» **WORK ITEM**
Reproduce every record below exactly, with the pictures left out.

(Change detection data)
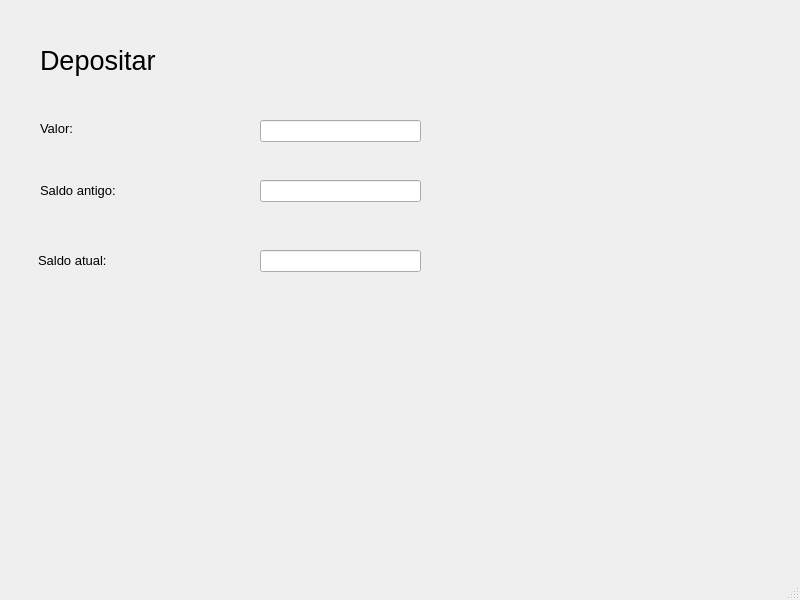
Bryan-martins/Banco, file Deposito.ui: the form before one commit.
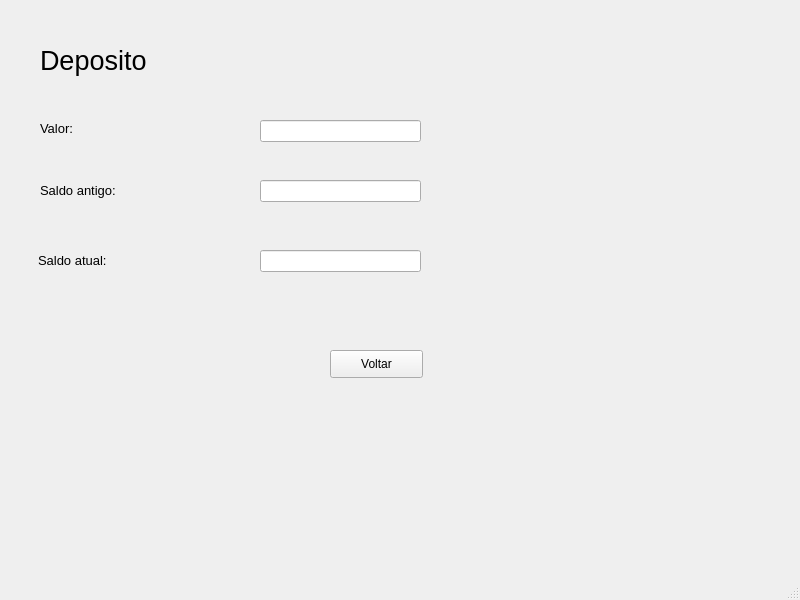
The form after the commit.

Commit message: Inclusão do botão de voltar

```diff
--- a/Deposito.ui
+++ b/Deposito.ui
@@ -29,7 +29,7 @@
      </font>
     </property>
     <property name="text">
-     <string>Depositar</string>
+     <string>Deposito</string>
     </property>
    </widget>
    <widget class="QLabel" name="label_2">
@@ -116,6 +116,19 @@
      </rect>
     </property>
    </widget>
+   <widget class="QPushButton" name="pushButton">
+    <property name="geometry">
+     <rect>
+      <x>330</x>
+      <y>350</y>
+      <width>93</width>
+      <height>28</height>
+     </rect>
+    </property>
+    <property name="text">
+     <string>Voltar</string>
+    </property>
+   </widget>
   </widget>
   <widget class="QStatusBar" name="statusbar"/>
  </widget>
```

» **WRITTEN SOLUTION**
Bryan-martins/Banco, file Deposito.ui: the form before one commit.
The form after the commit.

Commit message: Inclusão do botão de voltar

```diff
--- a/Deposito.ui
+++ b/Deposito.ui
@@ -29,7 +29,7 @@
      </font>
     </property>
     <property name="text">
-     <string>Depositar</string>
+     <string>Deposito</string>
     </property>
    </widget>
    <widget class="QLabel" name="label_2">
@@ -116,6 +116,19 @@
      </rect>
     </property>
    </widget>
+   <widget class="QPushButton" name="pushButton">
+    <property name="geometry">
+     <rect>
+      <x>330</x>
+      <y>350</y>
+      <width>93</width>
+      <height>28</height>
+     </rect>
+    </property>
+    <property name="text">
+     <string>Voltar</string>
+    </property>
+   </widget>
   </widget>
   <widget class="QStatusBar" name="statusbar"/>
  </widget>
```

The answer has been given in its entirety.